A Suspension Flow Method for Modeling Blood Damage in Cardiovascular Flows Through Medical Devices
Blood damage is a major concern for cardiovascular flows with the presence of implanted medical devices. The evolution of device design is often structured around reducing blood damage complications, such as hemolysis and thrombus formation.
A numerical suspension flow solver, based on the lattice-Boltzmann method, is presented that can accurately quantify blood damage in cardiovascular flows, including high Reynolds number flows. This method is capable of high spatiotemporal resolution simulations with optimal parallel computing. The numerical method models realistic platelets for accurate damage quantification compared to alternative methods.

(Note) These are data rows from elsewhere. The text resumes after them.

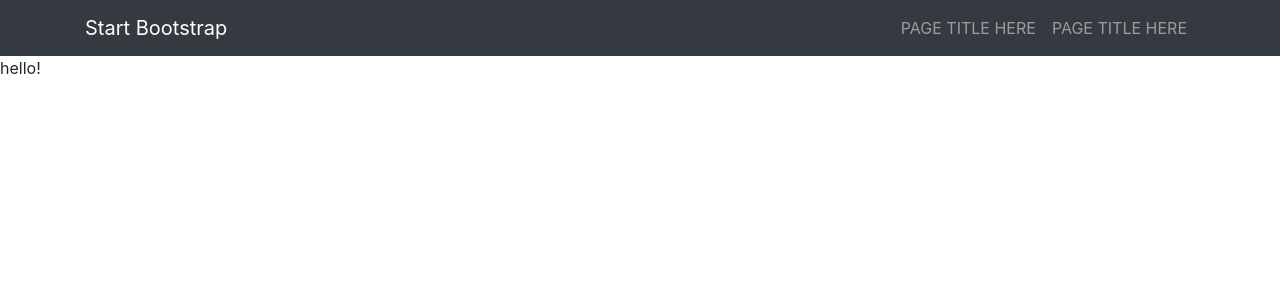
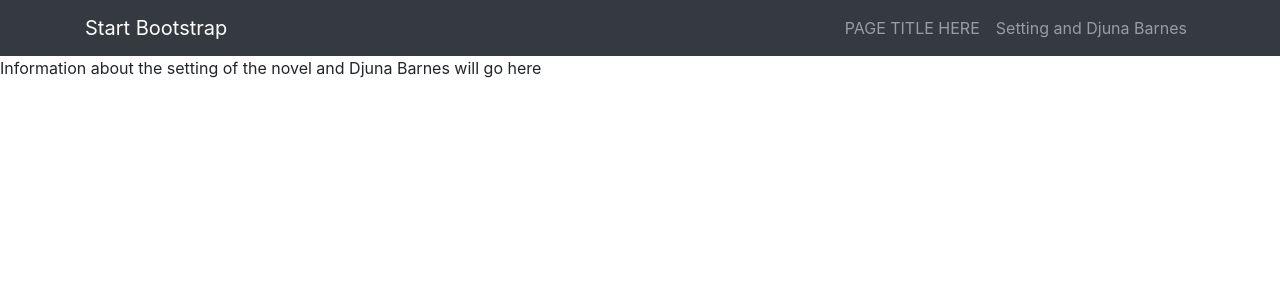
Before and after one commit to ns5ub/LadiesAlmanackGloss, a Jekyll site: the page built from setting_and_barnes.md, in a window 1280 px wide. Shown: the top 300 px of the page. Built offline with Jekyll 4.4.1, drawn with Linux system fonts in a browser that asks for light colours; nearby versions of some CDN libraries; library files that are not in the unit come from our copies.

Commit message:
Update setting_and_barnes.md

```diff
--- a/setting_and_barnes.md
+++ b/setting_and_barnes.md
@@ -1,6 +1,6 @@
 ---
-title: PAGE TITLE HERE
+title: Setting and Djuna Barnes
 layout: template
 ---
 
-hello!
+Information about the setting of the novel and Djuna Barnes will go here
```
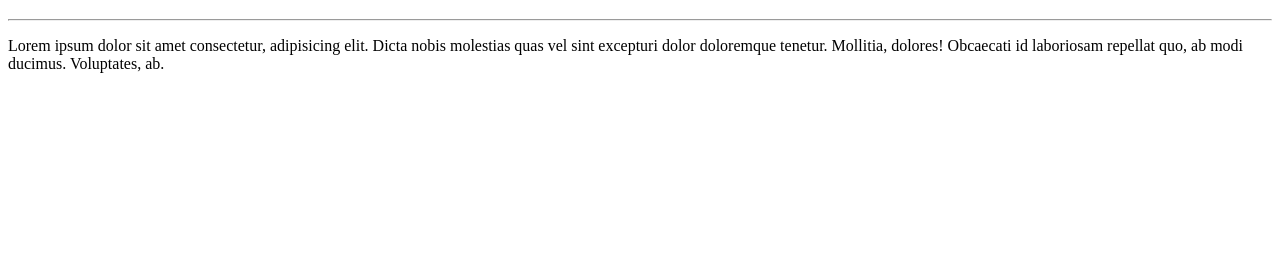
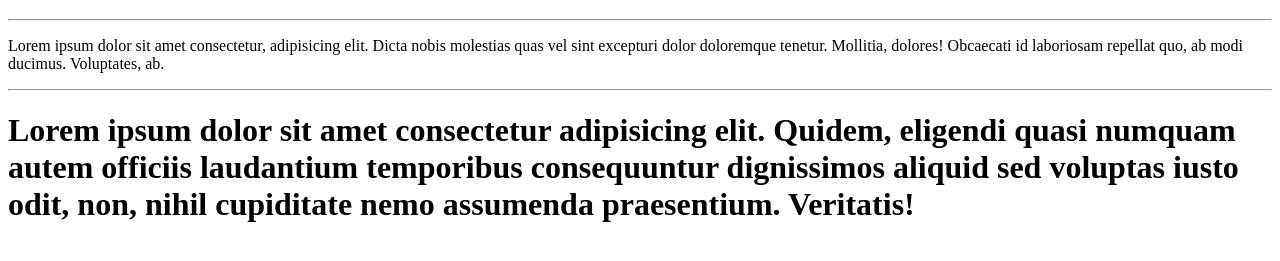
Before and after one commit to Luiz-eduardo1005/Ola-Mundo, a plain HTML site: page exemplo de site/index.html in a window 1280 px wide. Shown: the part 61-322 px from the top of the page. Drawn offline with Linux system fonts and the light colour scheme.

Commit message:
paragrafo

```diff
--- a/exemplo de site/index.html
+++ b/exemplo de site/index.html
@@ -8,5 +8,7 @@
 <body><h1>Olá, Mundo!</h1>
     <hr>
   <p>Lorem ipsum dolor sit amet consectetur, adipisicing elit. Dicta nobis molestias quas vel sint excepturi dolor doloremque tenetur. Mollitia, dolores! Obcaecati id laboriosam repellat quo, ab modi ducimus. Voluptates, ab.</p>
+  <hr>
+  <h1>Lorem ipsum dolor sit amet consectetur adipisicing elit. Quidem, eligendi quasi numquam autem officiis laudantium temporibus consequuntur dignissimos aliquid sed voluptas iusto odit, non, nihil cupiditate nemo assumenda praesentium. Veritatis!</h1>
 </body>
 </html>
```
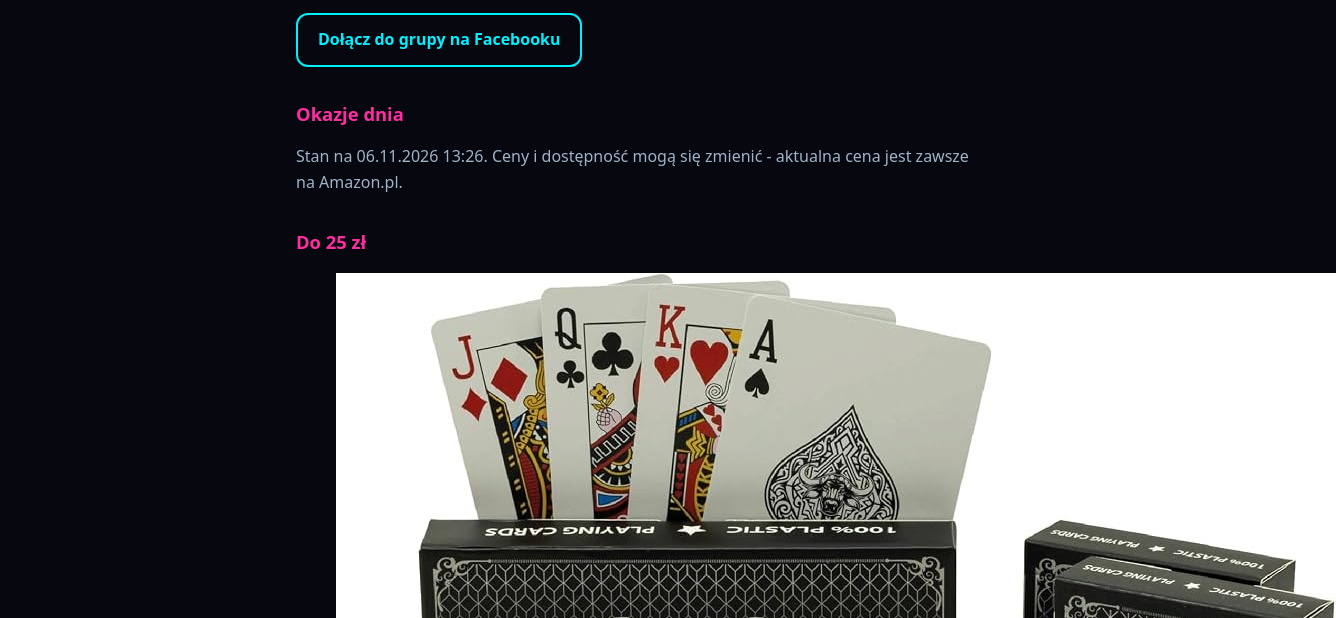
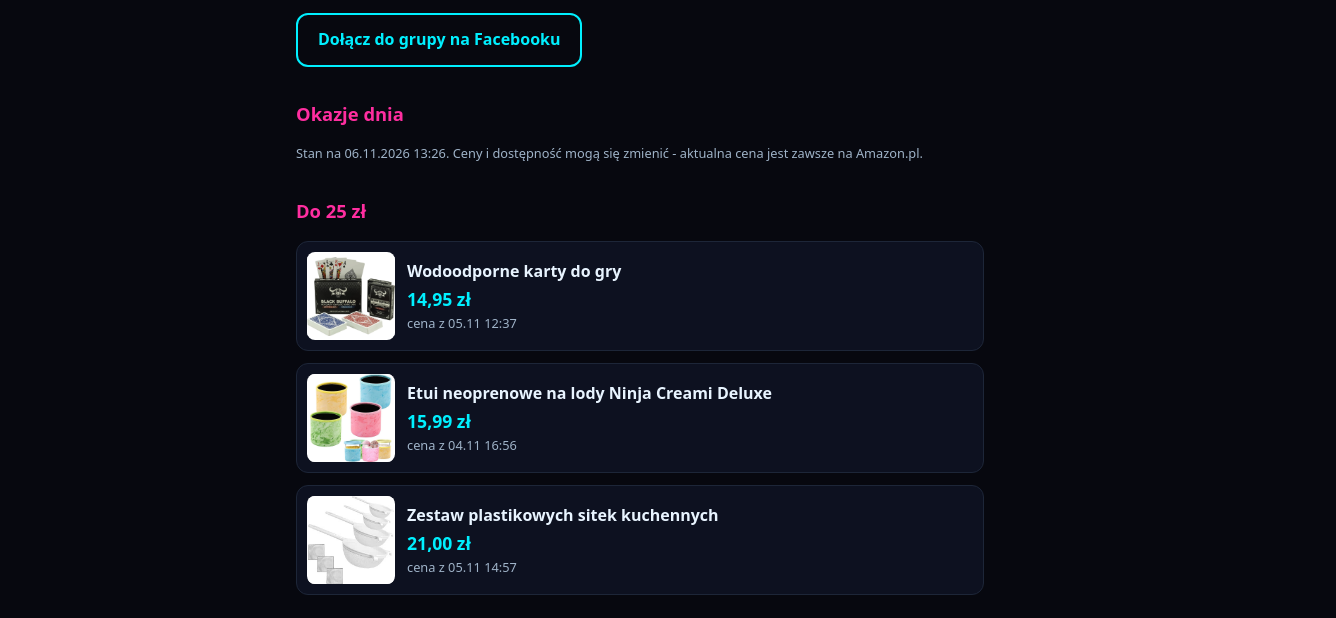
Before and after one commit to amazingokazje/amazingokazje.github.io, a plain HTML site: page index.html in a window 1280 px wide. Shown: the part 182-800 px from the top of the page, 1336 px wide, since content can reach past the window. Drawn offline with Linux system fonts and the light colour scheme.

Commit message:
styl strony

```diff
--- a/style.css
+++ b/style.css
@@ -10,3 +10,11 @@ a { color: var(--cyan); }
 .muted { color: var(--muted); }
 nav { display: flex; gap: 16px; flex-wrap: wrap; margin-top: 32px; }
 .btn { display: inline-block; padding: 12px 20px; border: 2px solid var(--cyan); border-radius: 12px; text-decoration: none; font-weight: 600; }
+.deals { list-style: none; padding: 0; display: grid; gap: 12px; }
+.deal { display: flex; gap: 12px; align-items: center; padding: 10px; border: 1px solid #1d2638; border-radius: 12px; background: #0d1120; }
+.deal img { width: 88px; height: 88px; object-fit: contain; background: #fff; border-radius: 8px; flex: none; }
+.deal a { text-decoration: none; color: var(--fg); font-weight: 600; }
+.price { color: var(--cyan); font-weight: 700; font-size: 1.1rem; }
+.was { color: var(--muted); text-decoration: line-through; margin-left: 6px; font-size: .9rem; }
+.small { font-size: .8rem; }
+.ctas { display: flex; gap: 12px; flex-wrap: wrap; }
```
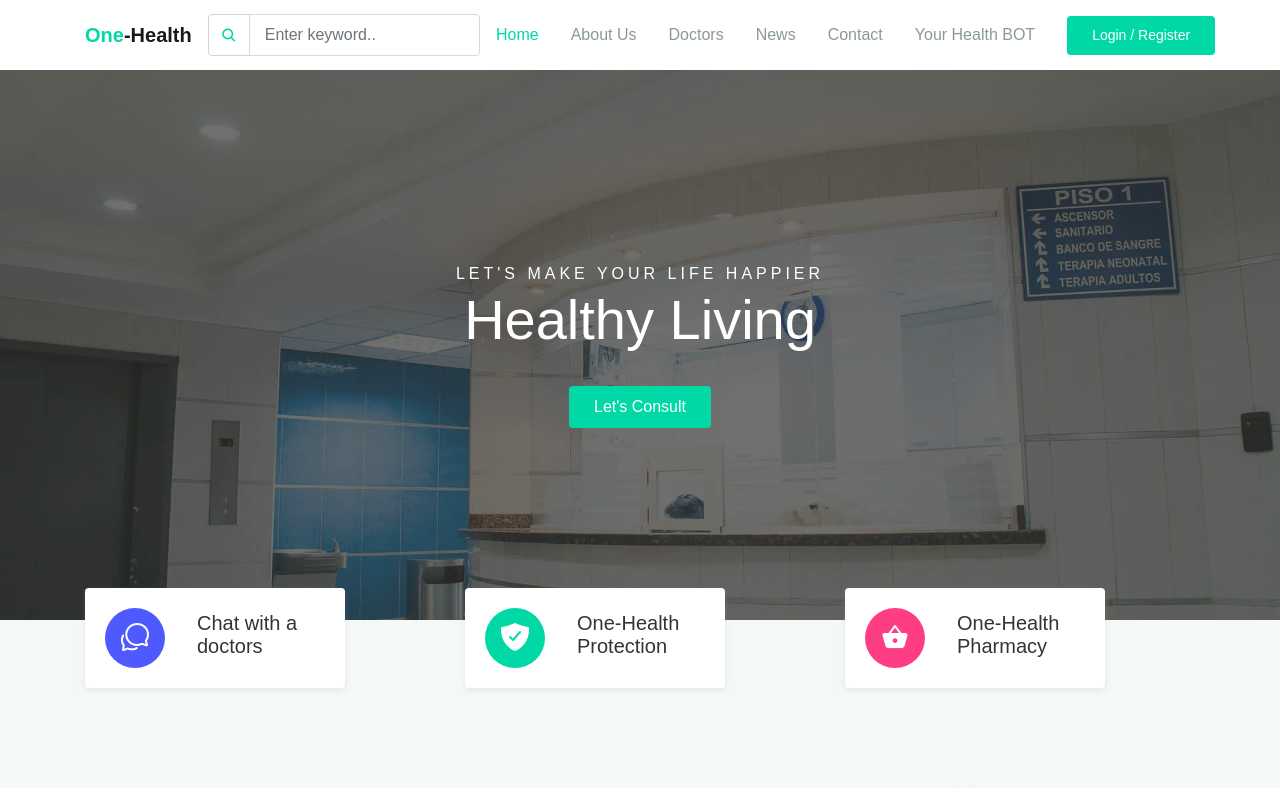
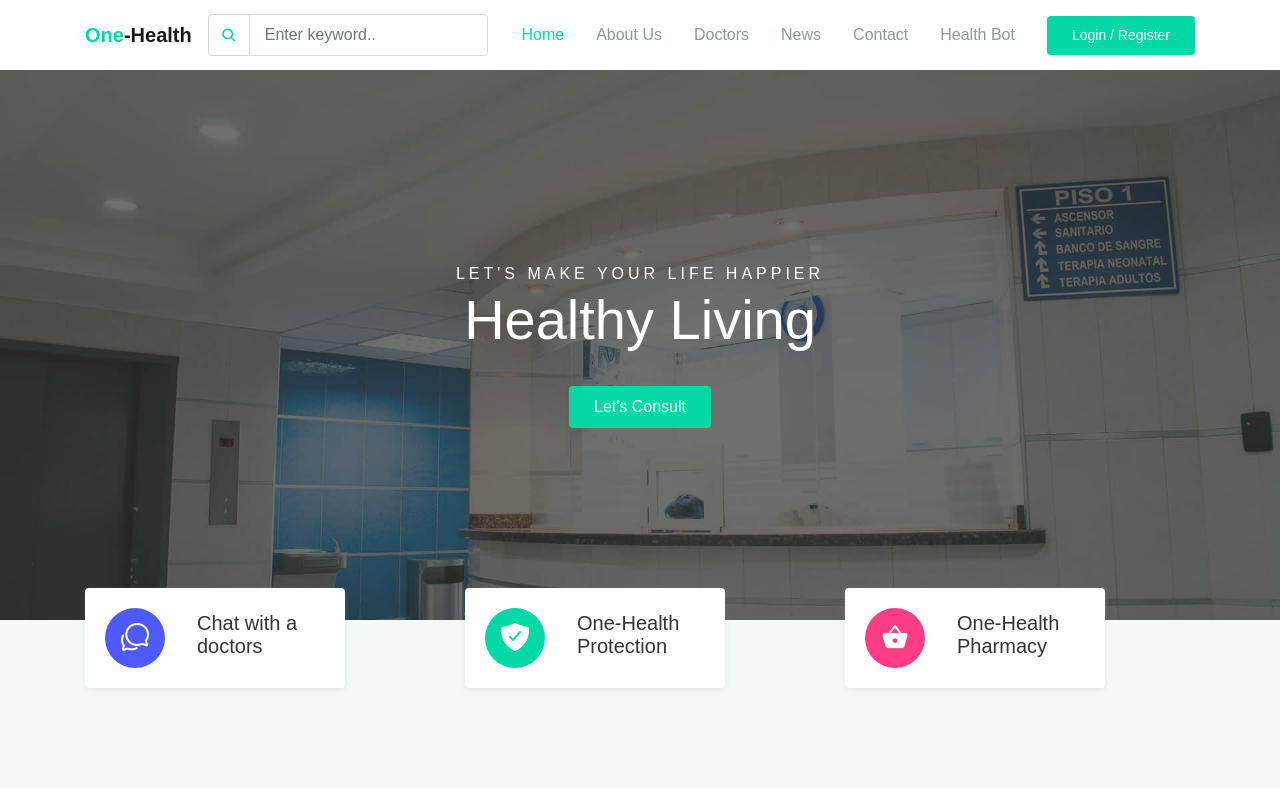
Before and after one commit to KSaiMahesh/FUTURE-READY-TALENT-PROJECT, a plain HTML site: page index.html in a window 1280 px wide. Shown: the top 788 px of the page. Drawn offline with Linux system fonts and the light colour scheme; files whose address does not match are found by name.

Commit message:
Update index.html

```diff
--- a/index.html
+++ b/index.html
@@ -60,7 +60,7 @@
               <a class="nav-link" href="contact.html">Contact</a>
             </li>
              <li class="nav-item">
-              <a class="nav-link" href="  https://ksaimahesh.github.io/onehealth/onehealth.html">Your Health BOT</a>
+              <a class="nav-link" href="onehealth.html">Health Bot</a>
             </li>
             <li class="nav-item">
               <a class="btn btn-primary ml-lg-3" href="#">Login / Register</a>
```
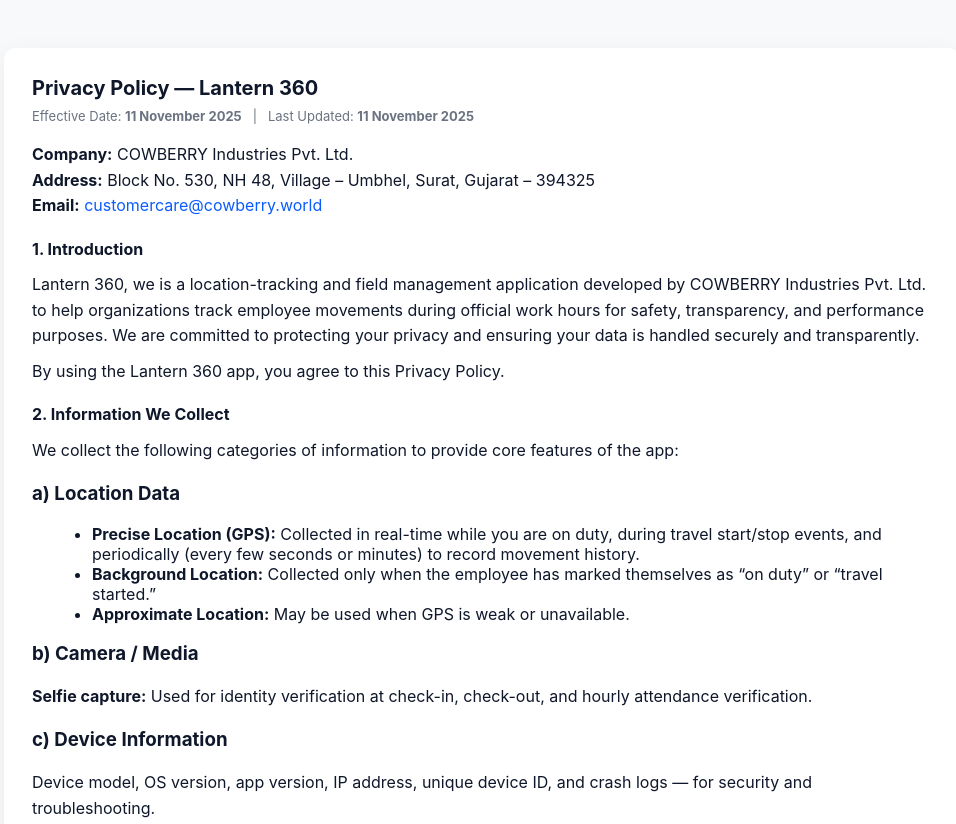
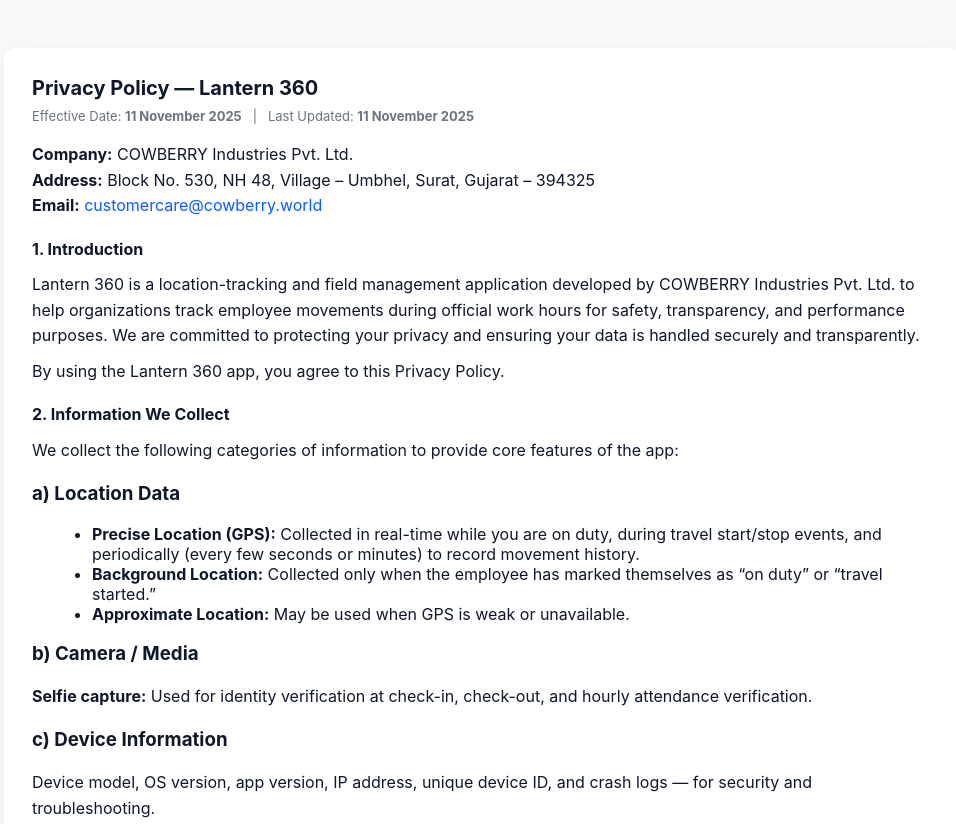
Before and after one commit to Faique-Akmal/Privacy-Policy, a plain HTML site: page index.html in a window 1280 px wide. Shown: the top 824 px of the page, without its empty margins (158-1114 px from the left). Drawn offline with Linux system fonts and the light colour scheme.

Commit message:
Fourth Commit

```diff
--- a/index.html
+++ b/index.html
@@ -30,7 +30,7 @@
     <strong>Email:</strong> <a href="mailto:privacy@cowberry.com">customercare@cowberry.world</a></p>
 
     <h2>1. Introduction</h2>
-    <p>Lantern 360, we is a location-tracking and field management application developed by COWBERRY Industries Pvt. Ltd. to help organizations track employee movements during official work hours for safety, transparency, and performance purposes. We are committed to protecting your privacy and ensuring your data is handled securely and transparently.</p>
+    <p>Lantern 360 is a location-tracking and field management application developed by COWBERRY Industries Pvt. Ltd. to help organizations track employee movements during official work hours for safety, transparency, and performance purposes. We are committed to protecting your privacy and ensuring your data is handled securely and transparently.</p>
     <p>By using the Lantern 360 app, you agree to this Privacy Policy.</p>
 
     <h2>2. Information We Collect</h2>
```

The numerical tool is validated, then tested on a baseline case of a St. Jude Medical bileaflet mechanical heart valve. Blood damage results are analyzed in both Lagrangian and Eulerian viewpoints. The numerical tool can be used as an accurate and efficient methodology for a variety of new medical devices and cardiovascular flows, for the purposes of device optimization and predictive assessment.